▼▼▼

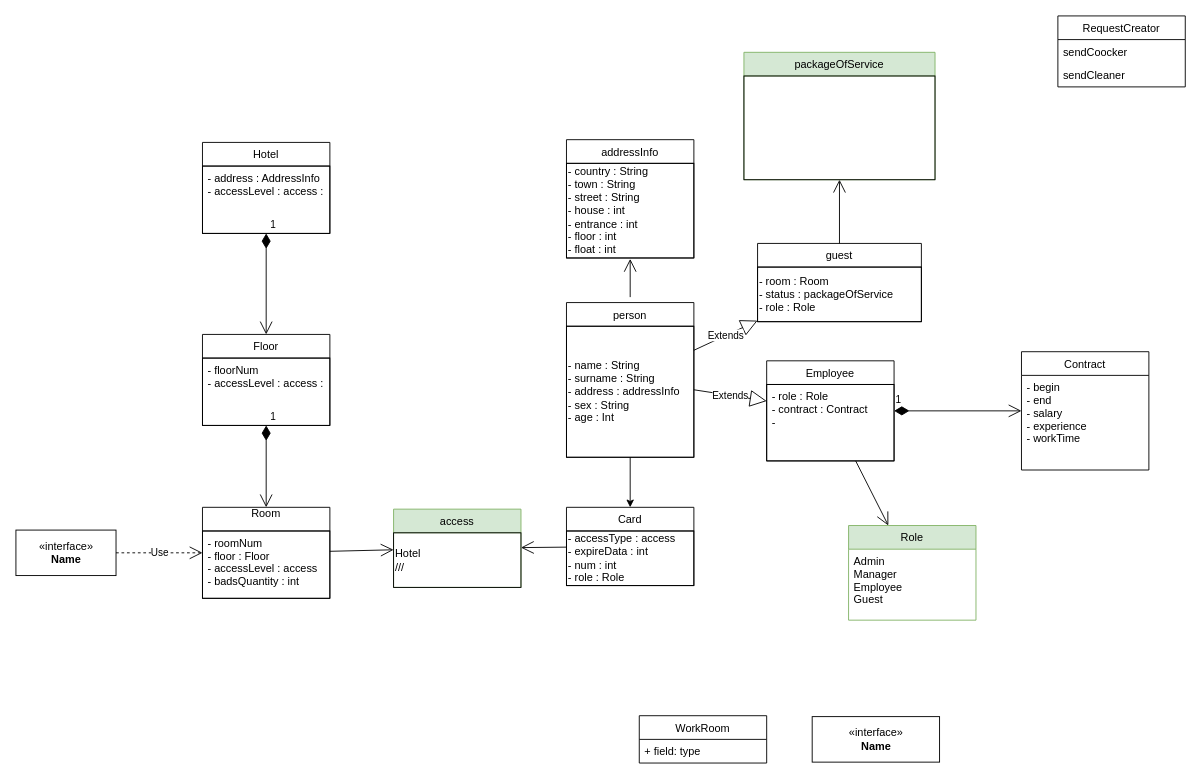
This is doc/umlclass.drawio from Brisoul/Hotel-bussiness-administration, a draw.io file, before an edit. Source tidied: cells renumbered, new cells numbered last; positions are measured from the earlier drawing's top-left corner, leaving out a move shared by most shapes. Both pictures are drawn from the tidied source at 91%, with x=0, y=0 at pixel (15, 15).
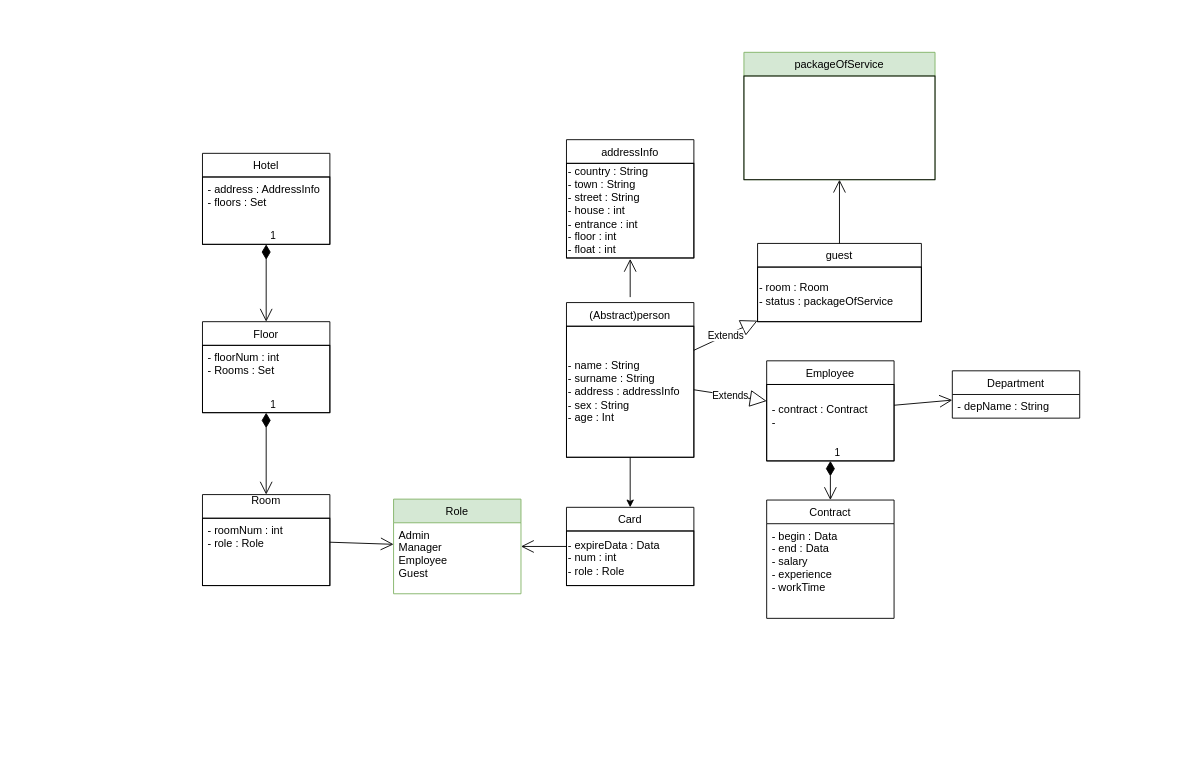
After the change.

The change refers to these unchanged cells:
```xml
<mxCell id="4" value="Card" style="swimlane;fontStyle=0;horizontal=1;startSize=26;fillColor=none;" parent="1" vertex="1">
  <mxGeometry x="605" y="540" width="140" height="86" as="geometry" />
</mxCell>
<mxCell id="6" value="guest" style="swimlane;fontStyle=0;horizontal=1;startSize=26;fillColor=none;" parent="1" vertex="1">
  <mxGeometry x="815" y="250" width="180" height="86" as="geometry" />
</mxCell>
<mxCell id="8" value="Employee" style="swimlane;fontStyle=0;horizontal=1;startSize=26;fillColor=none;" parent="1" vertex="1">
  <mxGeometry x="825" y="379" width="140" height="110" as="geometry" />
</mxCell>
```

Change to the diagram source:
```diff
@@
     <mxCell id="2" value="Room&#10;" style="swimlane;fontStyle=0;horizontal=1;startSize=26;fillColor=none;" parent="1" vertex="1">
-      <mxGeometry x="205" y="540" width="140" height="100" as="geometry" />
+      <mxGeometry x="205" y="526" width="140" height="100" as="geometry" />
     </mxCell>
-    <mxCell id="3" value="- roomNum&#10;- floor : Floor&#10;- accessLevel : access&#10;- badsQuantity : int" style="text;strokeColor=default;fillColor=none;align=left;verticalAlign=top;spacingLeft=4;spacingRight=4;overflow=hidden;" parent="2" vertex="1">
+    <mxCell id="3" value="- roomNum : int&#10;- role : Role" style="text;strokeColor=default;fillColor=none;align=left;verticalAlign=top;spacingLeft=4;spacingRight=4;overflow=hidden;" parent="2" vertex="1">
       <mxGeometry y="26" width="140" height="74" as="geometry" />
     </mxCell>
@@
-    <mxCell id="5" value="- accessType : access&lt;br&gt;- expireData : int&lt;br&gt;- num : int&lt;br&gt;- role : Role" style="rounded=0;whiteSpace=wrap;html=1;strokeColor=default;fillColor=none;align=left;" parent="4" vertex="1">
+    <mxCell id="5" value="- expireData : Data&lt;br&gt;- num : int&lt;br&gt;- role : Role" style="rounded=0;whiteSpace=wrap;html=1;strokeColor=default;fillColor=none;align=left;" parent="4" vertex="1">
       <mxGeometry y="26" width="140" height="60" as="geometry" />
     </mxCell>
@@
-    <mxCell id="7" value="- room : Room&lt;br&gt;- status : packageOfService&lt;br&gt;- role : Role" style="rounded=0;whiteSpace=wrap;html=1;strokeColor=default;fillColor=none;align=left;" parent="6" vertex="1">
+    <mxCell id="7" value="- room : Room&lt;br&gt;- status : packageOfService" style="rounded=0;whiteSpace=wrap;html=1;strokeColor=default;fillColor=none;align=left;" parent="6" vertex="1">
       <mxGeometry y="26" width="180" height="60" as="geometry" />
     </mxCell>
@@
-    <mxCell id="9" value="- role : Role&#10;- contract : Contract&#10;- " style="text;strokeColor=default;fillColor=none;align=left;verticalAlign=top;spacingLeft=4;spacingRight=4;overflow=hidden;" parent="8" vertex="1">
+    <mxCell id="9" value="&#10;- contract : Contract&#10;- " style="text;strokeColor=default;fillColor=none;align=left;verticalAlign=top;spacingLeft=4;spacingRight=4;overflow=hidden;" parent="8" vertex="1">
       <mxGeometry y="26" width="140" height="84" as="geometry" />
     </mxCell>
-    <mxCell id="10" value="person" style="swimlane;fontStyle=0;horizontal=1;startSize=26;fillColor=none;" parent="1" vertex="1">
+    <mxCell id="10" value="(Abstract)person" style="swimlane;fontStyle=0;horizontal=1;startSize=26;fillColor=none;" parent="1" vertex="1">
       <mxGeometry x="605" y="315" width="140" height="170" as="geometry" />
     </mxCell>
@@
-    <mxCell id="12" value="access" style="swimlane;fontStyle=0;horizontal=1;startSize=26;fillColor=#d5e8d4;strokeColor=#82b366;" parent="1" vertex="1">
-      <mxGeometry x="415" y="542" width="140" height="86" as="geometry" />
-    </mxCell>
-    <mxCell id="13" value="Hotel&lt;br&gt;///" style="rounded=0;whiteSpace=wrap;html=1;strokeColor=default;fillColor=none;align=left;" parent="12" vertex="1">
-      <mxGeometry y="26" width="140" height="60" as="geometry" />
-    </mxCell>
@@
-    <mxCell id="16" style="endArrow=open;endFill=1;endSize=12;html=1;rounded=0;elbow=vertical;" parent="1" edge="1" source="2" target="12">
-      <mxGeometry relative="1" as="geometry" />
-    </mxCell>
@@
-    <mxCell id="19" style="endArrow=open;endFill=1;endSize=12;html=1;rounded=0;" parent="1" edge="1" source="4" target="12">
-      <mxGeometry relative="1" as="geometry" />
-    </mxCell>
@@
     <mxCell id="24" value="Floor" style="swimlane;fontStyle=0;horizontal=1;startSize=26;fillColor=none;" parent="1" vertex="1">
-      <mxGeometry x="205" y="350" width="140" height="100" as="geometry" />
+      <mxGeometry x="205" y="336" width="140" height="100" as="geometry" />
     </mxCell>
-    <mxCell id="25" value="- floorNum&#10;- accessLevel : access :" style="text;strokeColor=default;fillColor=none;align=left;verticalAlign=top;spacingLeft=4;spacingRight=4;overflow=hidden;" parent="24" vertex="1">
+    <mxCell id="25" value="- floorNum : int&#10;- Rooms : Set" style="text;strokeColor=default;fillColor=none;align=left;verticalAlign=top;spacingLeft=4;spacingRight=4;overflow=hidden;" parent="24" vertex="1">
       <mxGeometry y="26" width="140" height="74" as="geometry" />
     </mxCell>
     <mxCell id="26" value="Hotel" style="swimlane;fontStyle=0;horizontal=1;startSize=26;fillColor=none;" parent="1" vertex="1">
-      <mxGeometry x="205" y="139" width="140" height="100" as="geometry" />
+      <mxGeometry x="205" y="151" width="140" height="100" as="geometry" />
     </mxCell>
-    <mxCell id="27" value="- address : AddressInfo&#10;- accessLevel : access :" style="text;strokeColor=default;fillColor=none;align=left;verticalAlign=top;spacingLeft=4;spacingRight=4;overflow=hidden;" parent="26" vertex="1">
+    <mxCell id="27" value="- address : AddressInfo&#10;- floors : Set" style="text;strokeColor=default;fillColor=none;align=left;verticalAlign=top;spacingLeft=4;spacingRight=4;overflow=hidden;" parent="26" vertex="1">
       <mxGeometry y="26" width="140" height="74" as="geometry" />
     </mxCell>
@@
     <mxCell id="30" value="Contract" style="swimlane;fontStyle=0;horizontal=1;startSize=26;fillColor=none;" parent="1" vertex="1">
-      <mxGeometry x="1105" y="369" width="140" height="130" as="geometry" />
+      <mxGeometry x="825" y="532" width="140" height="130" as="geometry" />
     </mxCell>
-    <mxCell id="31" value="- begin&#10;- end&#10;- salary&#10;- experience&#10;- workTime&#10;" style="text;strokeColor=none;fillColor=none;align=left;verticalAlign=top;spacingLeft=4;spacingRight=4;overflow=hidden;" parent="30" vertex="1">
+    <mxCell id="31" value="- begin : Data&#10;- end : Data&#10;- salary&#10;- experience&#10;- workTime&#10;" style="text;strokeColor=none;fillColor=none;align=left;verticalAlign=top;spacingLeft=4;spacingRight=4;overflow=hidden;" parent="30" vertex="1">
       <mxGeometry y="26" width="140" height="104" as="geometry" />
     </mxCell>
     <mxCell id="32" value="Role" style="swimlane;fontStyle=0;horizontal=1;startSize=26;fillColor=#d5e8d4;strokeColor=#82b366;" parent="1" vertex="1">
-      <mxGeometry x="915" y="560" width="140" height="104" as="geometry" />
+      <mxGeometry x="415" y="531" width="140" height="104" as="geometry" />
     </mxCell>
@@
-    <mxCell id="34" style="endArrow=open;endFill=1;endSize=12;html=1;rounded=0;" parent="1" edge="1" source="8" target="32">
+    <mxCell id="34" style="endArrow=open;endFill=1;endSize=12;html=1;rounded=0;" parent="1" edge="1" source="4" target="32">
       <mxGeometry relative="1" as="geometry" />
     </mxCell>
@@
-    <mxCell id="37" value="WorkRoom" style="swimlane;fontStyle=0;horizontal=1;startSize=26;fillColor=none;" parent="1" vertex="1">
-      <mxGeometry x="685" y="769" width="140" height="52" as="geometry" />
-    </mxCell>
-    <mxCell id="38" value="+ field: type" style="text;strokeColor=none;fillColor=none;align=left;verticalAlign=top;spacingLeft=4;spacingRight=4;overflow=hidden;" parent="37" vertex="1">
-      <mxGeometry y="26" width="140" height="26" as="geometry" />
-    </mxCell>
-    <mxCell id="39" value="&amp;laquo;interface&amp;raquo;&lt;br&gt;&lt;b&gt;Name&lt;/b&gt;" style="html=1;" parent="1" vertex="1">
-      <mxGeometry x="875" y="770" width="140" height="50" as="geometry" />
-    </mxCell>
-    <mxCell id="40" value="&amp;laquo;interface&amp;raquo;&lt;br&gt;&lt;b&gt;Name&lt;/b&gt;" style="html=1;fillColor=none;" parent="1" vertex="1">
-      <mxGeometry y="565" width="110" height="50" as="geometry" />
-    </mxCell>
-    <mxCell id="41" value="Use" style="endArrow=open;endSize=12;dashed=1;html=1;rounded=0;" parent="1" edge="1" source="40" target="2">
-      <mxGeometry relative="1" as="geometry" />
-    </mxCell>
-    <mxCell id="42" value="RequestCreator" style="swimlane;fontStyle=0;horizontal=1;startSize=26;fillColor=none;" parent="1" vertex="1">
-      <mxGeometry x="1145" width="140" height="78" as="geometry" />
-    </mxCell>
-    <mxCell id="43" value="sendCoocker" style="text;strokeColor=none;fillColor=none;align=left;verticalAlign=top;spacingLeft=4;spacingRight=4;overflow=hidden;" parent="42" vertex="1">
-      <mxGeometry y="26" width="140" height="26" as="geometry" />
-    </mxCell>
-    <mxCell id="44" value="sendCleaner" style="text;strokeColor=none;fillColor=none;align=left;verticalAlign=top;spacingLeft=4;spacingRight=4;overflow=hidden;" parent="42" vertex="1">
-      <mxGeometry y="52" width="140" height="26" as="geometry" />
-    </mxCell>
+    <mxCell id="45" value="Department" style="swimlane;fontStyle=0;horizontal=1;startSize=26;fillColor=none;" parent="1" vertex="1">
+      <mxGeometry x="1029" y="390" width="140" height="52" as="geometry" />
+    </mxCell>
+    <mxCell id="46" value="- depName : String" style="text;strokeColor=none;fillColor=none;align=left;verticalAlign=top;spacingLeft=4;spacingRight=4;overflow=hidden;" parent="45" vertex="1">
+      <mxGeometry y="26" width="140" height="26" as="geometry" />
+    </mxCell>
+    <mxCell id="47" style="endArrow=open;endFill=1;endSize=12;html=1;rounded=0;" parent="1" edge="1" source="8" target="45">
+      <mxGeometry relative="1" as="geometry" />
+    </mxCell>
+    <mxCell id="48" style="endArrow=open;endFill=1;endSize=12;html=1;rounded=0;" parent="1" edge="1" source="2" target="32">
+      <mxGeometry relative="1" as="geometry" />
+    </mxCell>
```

▲▲▲

- [Your instructions]: Lines in the data that include the word "AddressInfo" should all be copied.

- [Result of this exercise]:
-    <mxCell id="27" value="- address : AddressInfo&#10;- accessLevel : access :" style="text;strokeColor=default;fillColor=none;align=left;verticalAlign=top;spacingLeft=4;spacingRight=4;overflow=hidden;" parent="26" vertex="1">
+    <mxCell id="27" value="- address : AddressInfo&#10;- floors : Set" style="text;strokeColor=default;fillColor=none;align=left;verticalAlign=top;spacingLeft=4;spacingRight=4;overflow=hidden;" parent="26" vertex="1">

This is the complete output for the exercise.